Sneh Mehra portrays this same uncertainty through a series of works Dry August, Wet September etc. which illustrates the unpredictability and erratic growth and decay of the surrounding foliage. Through the canvases Growth of Plastic Flowers I & II, the artist has finely rendered the proliferation of the plastic inlayed within the foliage transforming the tree-scape into a synthetically mutated plastic-scape which is hazardous for our existence.
Lakshman Rao Kotturu’s sculptures present another dichotomy, of life’s profundity along with its shallow reality caused due to treachery, betrayal, lies, helplessness and power play. An organised system that has seeped into our inner-scapes and have bound us in its complex structures and workings. Lakshman portrays these fluctuations using ordinary objects from his everyday life, like knives, scissors, hangars and food plates that forms a story as well as the body of an animal, re-creating fables and reviving the lost history of folk tales.
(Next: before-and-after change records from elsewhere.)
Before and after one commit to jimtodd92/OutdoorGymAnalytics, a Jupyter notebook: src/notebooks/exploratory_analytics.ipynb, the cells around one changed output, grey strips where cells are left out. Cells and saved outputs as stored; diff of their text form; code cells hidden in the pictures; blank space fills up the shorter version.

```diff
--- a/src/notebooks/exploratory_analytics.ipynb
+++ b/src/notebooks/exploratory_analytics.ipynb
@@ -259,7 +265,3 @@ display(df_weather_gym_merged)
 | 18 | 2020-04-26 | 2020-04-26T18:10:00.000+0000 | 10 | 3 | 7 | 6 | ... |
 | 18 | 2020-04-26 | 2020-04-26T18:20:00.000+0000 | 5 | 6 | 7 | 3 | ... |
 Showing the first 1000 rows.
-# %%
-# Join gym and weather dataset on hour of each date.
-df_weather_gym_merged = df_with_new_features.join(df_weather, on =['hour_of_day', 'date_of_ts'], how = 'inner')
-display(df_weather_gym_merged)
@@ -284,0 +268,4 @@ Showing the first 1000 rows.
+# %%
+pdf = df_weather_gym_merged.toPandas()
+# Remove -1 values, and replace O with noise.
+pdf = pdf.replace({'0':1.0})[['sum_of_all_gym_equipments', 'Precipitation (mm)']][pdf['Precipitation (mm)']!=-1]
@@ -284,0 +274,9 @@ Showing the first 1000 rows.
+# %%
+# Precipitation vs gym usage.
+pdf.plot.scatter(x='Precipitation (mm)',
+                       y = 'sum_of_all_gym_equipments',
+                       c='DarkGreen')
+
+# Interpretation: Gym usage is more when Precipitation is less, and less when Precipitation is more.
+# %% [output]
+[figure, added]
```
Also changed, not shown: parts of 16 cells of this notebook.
The mettalized razor edged characteristics of the materials used are in stark contrast with the natural body-form of the animals, highlighting the disparate distance and deception between our co-existence.
Suhasisni Kejriwal series of mixed media works establish a pedagogical processes that reflects the journey of a collective landscape impregnated with its local and regional offshoots. Her engagement with two prominent surreal streets Chitpur in Kolkata and Chorbazaar in Mumbai, result in a series of archival works combined with embroidery, paint and print, conceptually representing the complex cultural-scape of these hybrid streets. In the work Beadon Street, one metaphorically connects the dilapidated structures, Jatra film posters, isolated stray animals and the antiquated rikshawala, that all entwines to form a displaced migrant-scape. The other two Untitled works starkly portrays this displacement seen through the astray goat juxtaposed with an automated two wheeler that pollutes and overpowers our disengaged existence.
Breathing Through Shifting Scapes, is a curatorial enquiry that brings together these dislodged, entangled, morphed and surreal scapes that the artists have been observing, archiving and voicing through the many mediums of their ongoing language of art.